# EXERCISE GOAL
The records are to be copied word for word, and the pictures dropped.

Stored records:
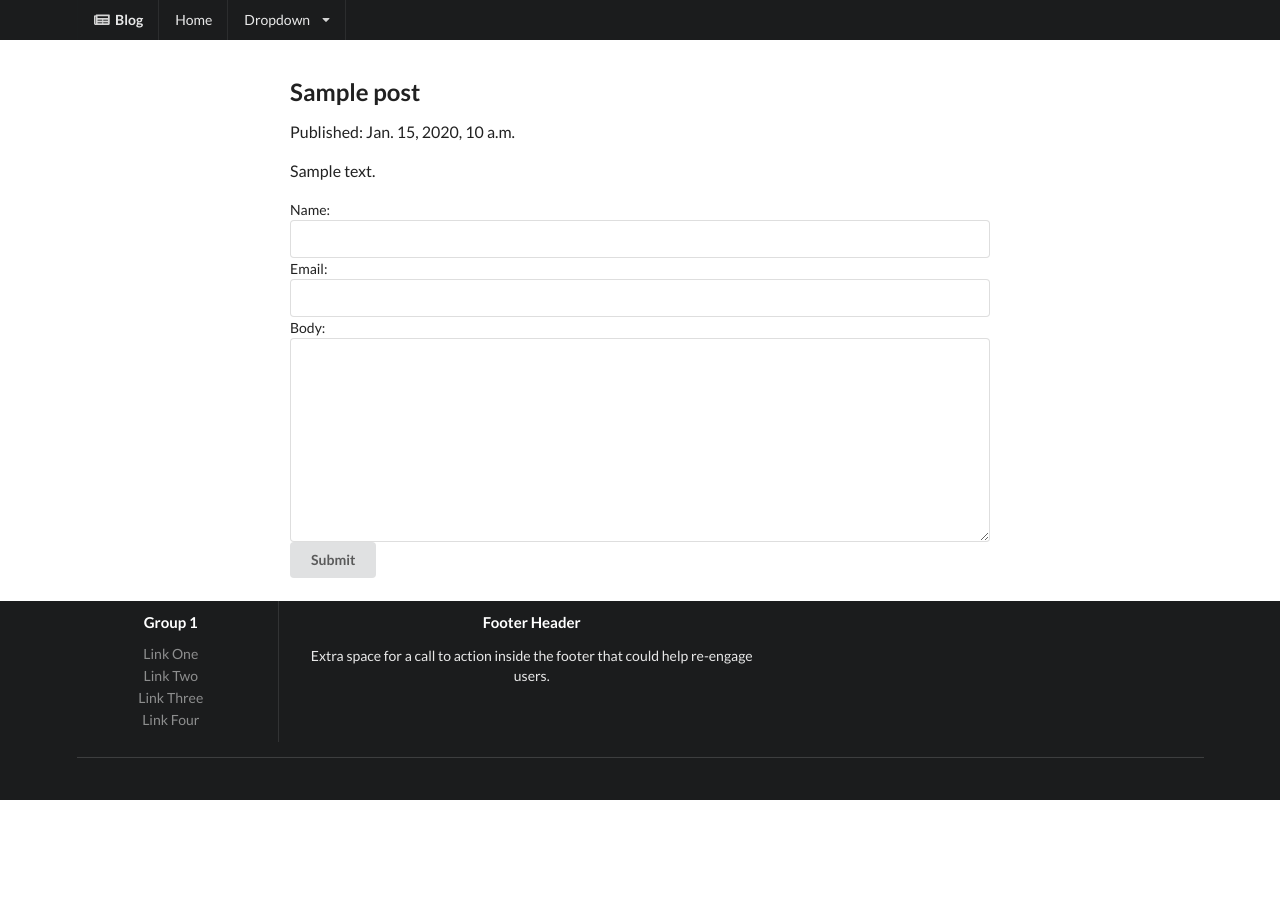
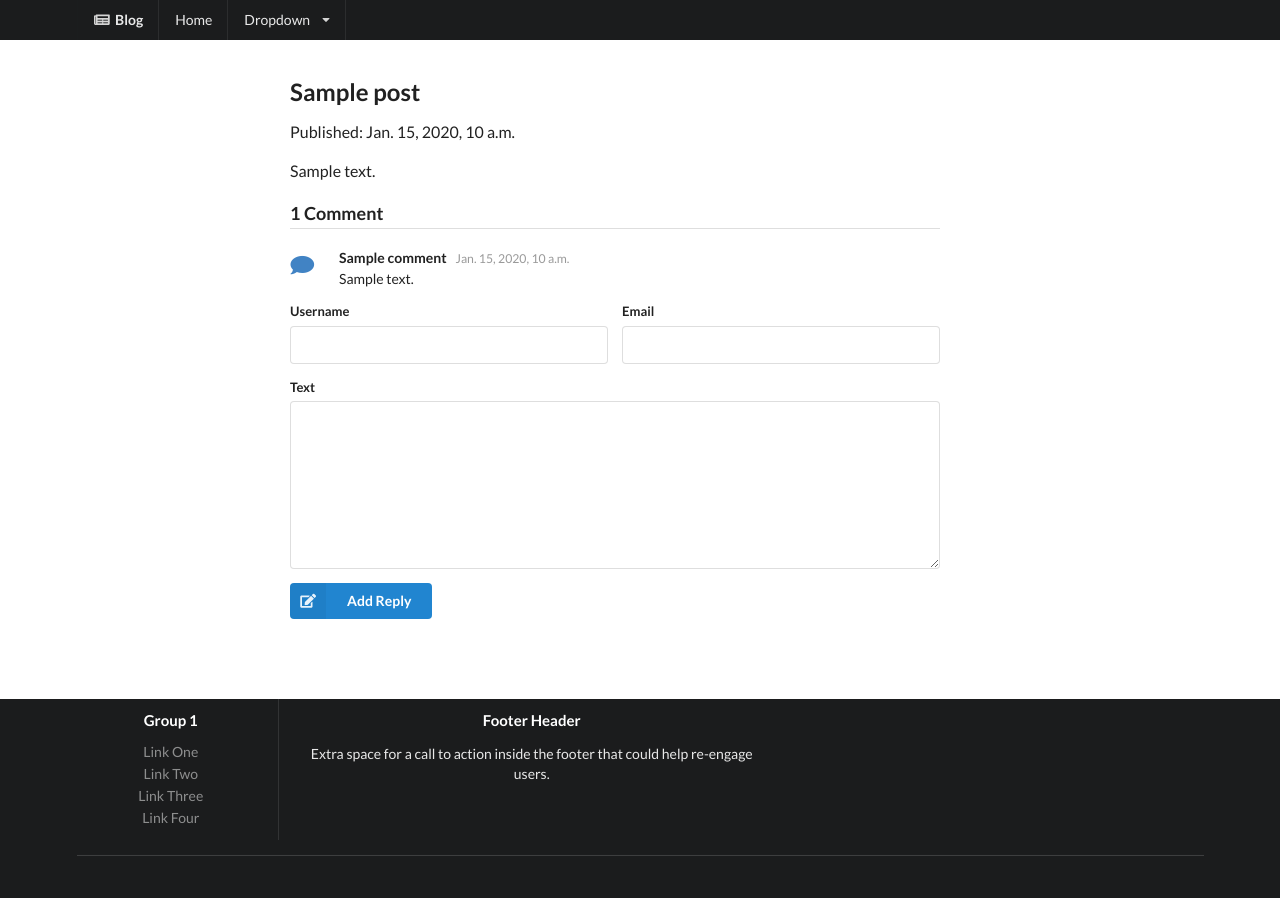
Before and after one commit to stuxbart/django-blog, a Django app: a page that uses blog/templates/blog/post/details.html in a window 1280 px wide. Before the commit the page ends 800 px from the top, so only its background shows below. Run offline with Django 3.2, Linux system fonts and the light colour scheme; tables that the repository leaves empty hold one stand-in row (values such as "Sample post").

Commit message:
add comments to the template

```diff
--- a/blog/models.py
+++ b/blog/models.py
@@ -39,9 +39,17 @@ class Post(models.Model):
         return reverse('blog:post_detail', kwargs={'slug': self.slug})
 
 
+class CommentQuerySet(models.query.QuerySet):
+    def active(self):
+        return self.filter(active=True)
+
+
 class CommentManager(models.Manager):
+    def get_queryset(self):
+        return CommentQuerySet(self.model, using=self._db)
+
     def active(self):
-        return self.get_queryset().filter(active=True)
+        return self.get_queryset().active()
 
 
 class Comment(models.Model):
--- a/blog/static/css/main.css
+++ b/blog/static/css/main.css
@@ -6,8 +6,8 @@ body {
   flex-direction: column;
 }
 .main.container {
-    padding-top: 10vh;
-  flex: 1 0 auto;
+    padding: 10vh 0;
+    flex: 1 0 auto;
 }
 .footer {
   flex-shrink: 0;
--- a/blog/templates/blog/post/details.html
+++ b/blog/templates/blog/post/details.html
@@ -7,10 +7,6 @@
     <p>
         {{ object.body }}
     </p>
-    <form class="ui form" action="" method="POST">
-        {% csrf_token %}
-        {{ form }}
-        <button type="submit" class="ui button">Submit</button>
-    </form>
+    {% include 'blog/snippets/comments.html' with comments=comments form=form %}
 </div>
 {% endblock %}
--- /dev/null
+++ b/blog/templates/blog/snippets/comments.html
@@ -0,0 +1,44 @@
+<div class="ui minimal comments">
+    {% with comments.count as total_comments %}
+    <h3 class="ui dividing header">{{ total_comments }} Comment{{ total_comments|pluralize:"s" }}</h3>
+    {% endwith %}
+    {% for comment in comments %}
+    <div class="comment">
+        <a class="avatar">
+            <i class="comment large icon"></i>
+        </a>
+        <div class="content">
+              <a class="author">{{ comment.name }}</a>
+              <div class="metadata">
+                    <span class="date">{{ comment.created }}</span>
+              </div>
+              <div class="text">
+                    {{ comment.body }}
+              </div>
+              <div class="actions">
+                    <a class="reply">Hide</a>
+              </div>
+        </div>
+    </div>
+    {% endfor %}
+    <form class="ui reply form" action="" method="POST">
+        {% csrf_token %}
+        <div class="two fields">
+            <div class="field">
+                <label>Username</label>
+                {{ form.name }}
+            </div>
+            <div class="field">
+                <label>Email</label>
+                {{ form.email }}
+            </div>
+        </div>
+        <div class="field">
+            <label>Text</label>
+            {{ form.body }}
+        </div>
+        <button type="submit" class="ui blue labeled submit icon button">
+          <i class="icon edit"></i> Add Reply
+        </button>
+    </form>
+</div>
--- a/blog/views.py
+++ b/blog/views.py
@@ -18,13 +18,14 @@ class PostDetailView(DetailView, FormView):
 
     def get_success_url(self):
         obj = self.get_object()
-        return reverse("blog:post_detail", kwargs={'slug': obj.slug })
+        return reverse("blog:post_detail", kwargs={'slug': obj.slug})
 
     def get_context_data(self, **kwargs):
         context = super(PostDetailView, self).get_context_data(**kwargs)
-        context['comments'] = Comment.objects.active()
+        context['comments'] = self.get_object().comments.active()
         return context
 
     def form_valid(self, form):
         form.instance.post = self.get_object()
+        form.save()
         return super(PostDetailView, self).form_valid(form)
```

# RESPONSE BELOW
Before and after one commit to stuxbart/django-blog, a Django app: a page that uses blog/templates/blog/post/details.html in a window 1280 px wide. Before the commit the page ends 800 px from the top, so only its background shows below. Run offline with Django 3.2, Linux system fonts and the light colour scheme; tables that the repository leaves empty hold one stand-in row (values such as "Sample post").

Commit message:
add comments to the template

```diff
--- a/blog/models.py
+++ b/blog/models.py
@@ -39,9 +39,17 @@ class Post(models.Model):
         return reverse('blog:post_detail', kwargs={'slug': self.slug})
 
 
+class CommentQuerySet(models.query.QuerySet):
+    def active(self):
+        return self.filter(active=True)
+
+
 class CommentManager(models.Manager):
+    def get_queryset(self):
+        return CommentQuerySet(self.model, using=self._db)
+
     def active(self):
-        return self.get_queryset().filter(active=True)
+        return self.get_queryset().active()
 
 
 class Comment(models.Model):
--- a/blog/static/css/main.css
+++ b/blog/static/css/main.css
@@ -6,8 +6,8 @@ body {
   flex-direction: column;
 }
 .main.container {
-    padding-top: 10vh;
-  flex: 1 0 auto;
+    padding: 10vh 0;
+    flex: 1 0 auto;
 }
 .footer {
   flex-shrink: 0;
--- a/blog/templates/blog/post/details.html
+++ b/blog/templates/blog/post/details.html
@@ -7,10 +7,6 @@
     <p>
         {{ object.body }}
     </p>
-    <form class="ui form" action="" method="POST">
-        {% csrf_token %}
-        {{ form }}
-        <button type="submit" class="ui button">Submit</button>
-    </form>
+    {% include 'blog/snippets/comments.html' with comments=comments form=form %}
 </div>
 {% endblock %}
--- /dev/null
+++ b/blog/templates/blog/snippets/comments.html
@@ -0,0 +1,44 @@
+<div class="ui minimal comments">
+    {% with comments.count as total_comments %}
+    <h3 class="ui dividing header">{{ total_comments }} Comment{{ total_comments|pluralize:"s" }}</h3>
+    {% endwith %}
+    {% for comment in comments %}
+    <div class="comment">
+        <a class="avatar">
+            <i class="comment large icon"></i>
+        </a>
+        <div class="content">
+              <a class="author">{{ comment.name }}</a>
+              <div class="metadata">
+                    <span class="date">{{ comment.created }}</span>
+              </div>
+              <div class="text">
+                    {{ comment.body }}
+              </div>
+              <div class="actions">
+                    <a class="reply">Hide</a>
+              </div>
+        </div>
+    </div>
+    {% endfor %}
+    <form class="ui reply form" action="" method="POST">
+        {% csrf_token %}
+        <div class="two fields">
+            <div class="field">
+                <label>Username</label>
+                {{ form.name }}
+            </div>
+            <div class="field">
+                <label>Email</label>
+                {{ form.email }}
+            </div>
+        </div>
+        <div class="field">
+            <label>Text</label>
+            {{ form.body }}
+        </div>
+        <button type="submit" class="ui blue labeled submit icon button">
+          <i class="icon edit"></i> Add Reply
+        </button>
+    </form>
+</div>
--- a/blog/views.py
+++ b/blog/views.py
@@ -18,13 +18,14 @@ class PostDetailView(DetailView, FormView):
 
     def get_success_url(self):
         obj = self.get_object()
-        return reverse("blog:post_detail", kwargs={'slug': obj.slug })
+        return reverse("blog:post_detail", kwargs={'slug': obj.slug})
 
     def get_context_data(self, **kwargs):
         context = super(PostDetailView, self).get_context_data(**kwargs)
-        context['comments'] = Comment.objects.active()
+        context['comments'] = self.get_object().comments.active()
         return context
 
     def form_valid(self, form):
         form.instance.post = self.get_object()
+        form.save()
         return super(PostDetailView, self).form_valid(form)
```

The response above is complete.